(Web page revision data)

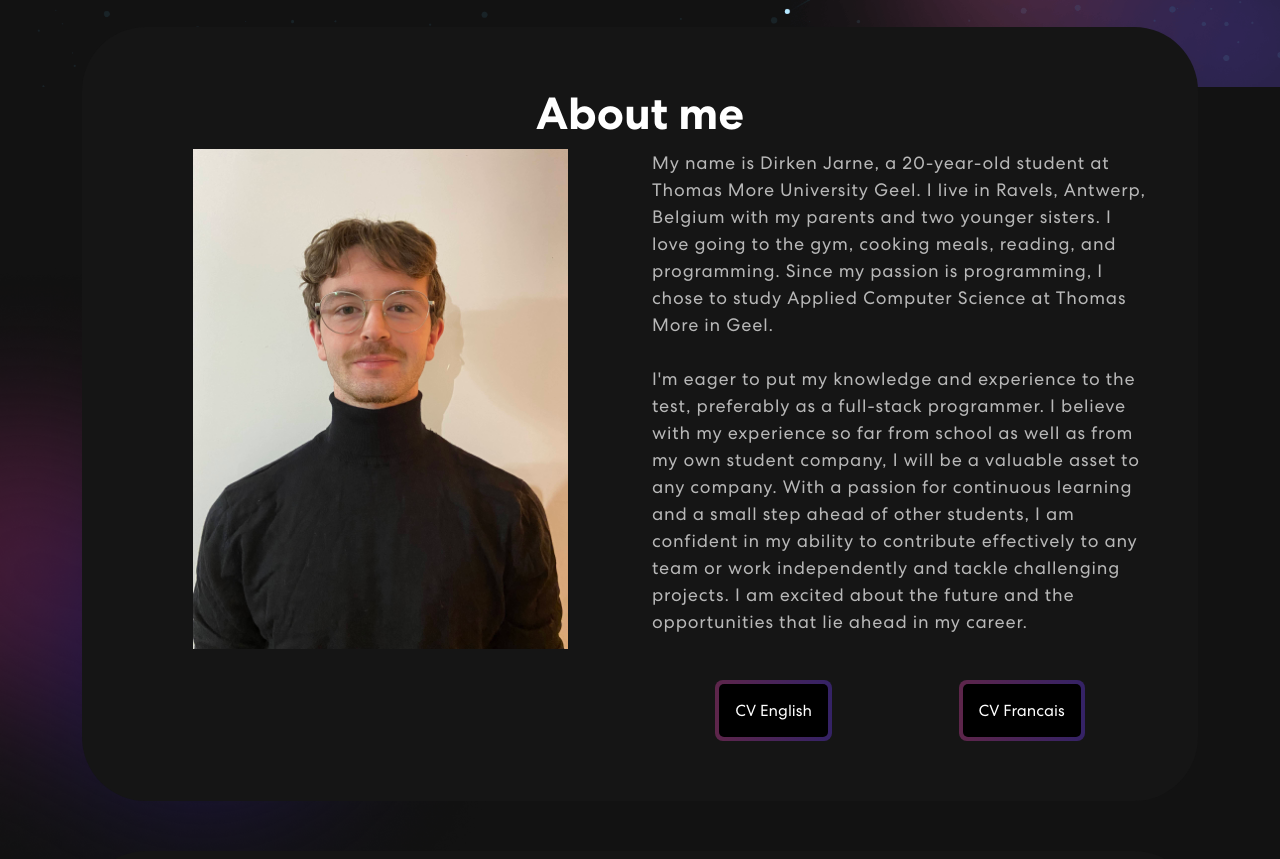
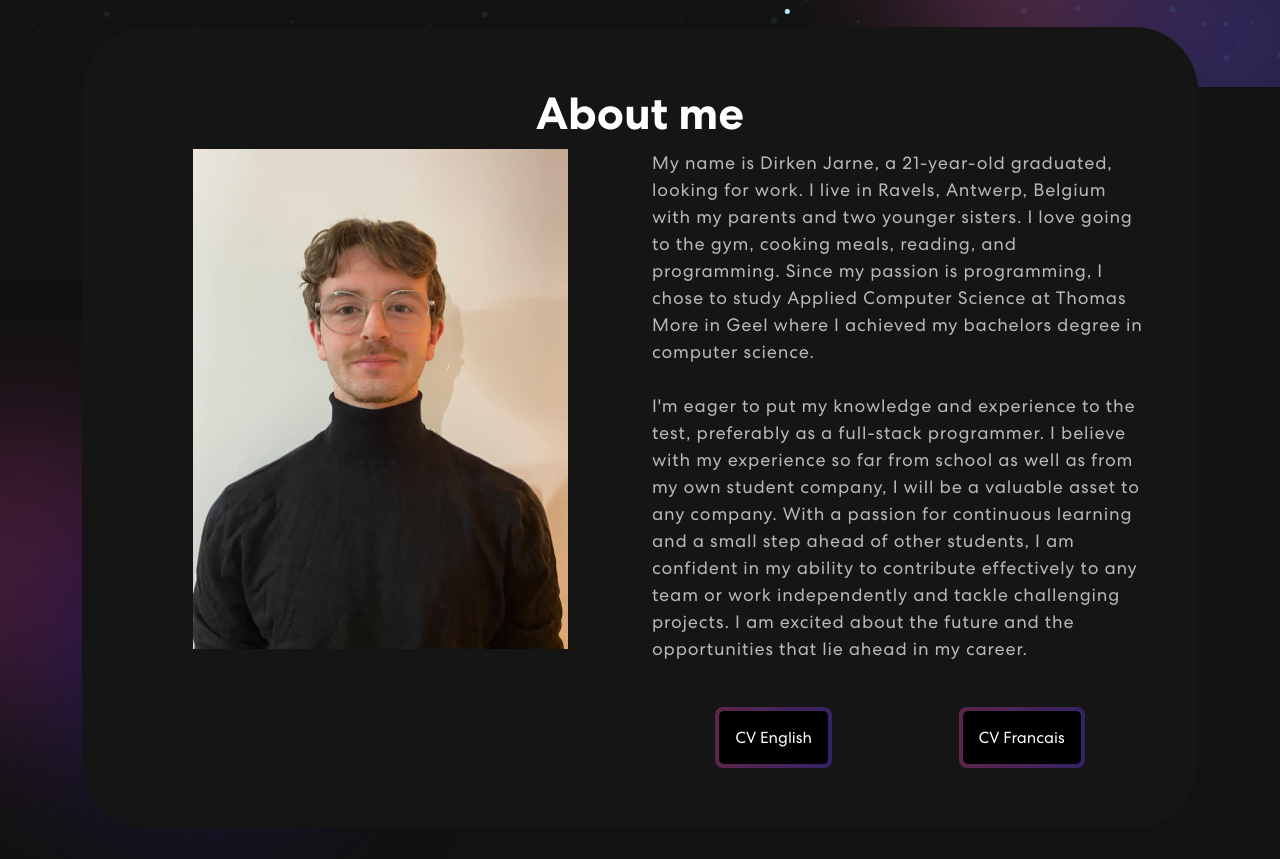
Before and after one commit to JarneDirken/2024-PortfolioWebsite, a React (Create React App) app: page / in a window 1280 px wide. Shown: the part 637-1496 px from the top of the page. Built offline with nearby package versions, Linux system fonts and the light colour scheme.

Commit message:
about update

```diff
--- a/src/components/About.js
+++ b/src/components/About.js
@@ -19,10 +19,10 @@ export const About = () => {
                 </Col>
                 <Col xs={12} md={6} xl={6}>
                 <p className='aboutText'>
-                    My name is Dirken Jarne, a 20-year-old student at Thomas More University Geel.
+                    My name is Dirken Jarne, a 21-year-old graduated, looking for work.
                     I live in Ravels, Antwerp, Belgium with my parents and two younger sisters.
                     I love going to the gym, cooking meals, reading, and programming.
-                    Since my passion is programming, I chose to study Applied Computer Science at Thomas More in Geel.
+                    Since my passion is programming, I chose to study Applied Computer Science at Thomas More in Geel where I achieved my bachelors degree in computer science.
                     <br></br><br></br>
                     I'm eager to put my knowledge and experience to the test, preferably as a full-stack programmer.
                     I believe with my experience so far from school as well as from my own student company, I will be a valuable asset to any company.
```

◆ **Problem statement**: An exact copy of every record above is needed, with all pictures left out.

◆ **Task response**:
Before and after one commit to JarneDirken/2024-PortfolioWebsite, a React (Create React App) app: page / in a window 1280 px wide. Shown: the part 637-1496 px from the top of the page. Built offline with nearby package versions, Linux system fonts and the light colour scheme.

Commit message:
about update

```diff
--- a/src/components/About.js
+++ b/src/components/About.js
@@ -19,10 +19,10 @@ export const About = () => {
                 </Col>
                 <Col xs={12} md={6} xl={6}>
                 <p className='aboutText'>
-                    My name is Dirken Jarne, a 20-year-old student at Thomas More University Geel.
+                    My name is Dirken Jarne, a 21-year-old graduated, looking for work.
                     I live in Ravels, Antwerp, Belgium with my parents and two younger sisters.
                     I love going to the gym, cooking meals, reading, and programming.
-                    Since my passion is programming, I chose to study Applied Computer Science at Thomas More in Geel.
+                    Since my passion is programming, I chose to study Applied Computer Science at Thomas More in Geel where I achieved my bachelors degree in computer science.
                     <br></br><br></br>
                     I'm eager to put my knowledge and experience to the test, preferably as a full-stack programmer.
                     I believe with my experience so far from school as well as from my own student company, I will be a valuable asset to any company.
```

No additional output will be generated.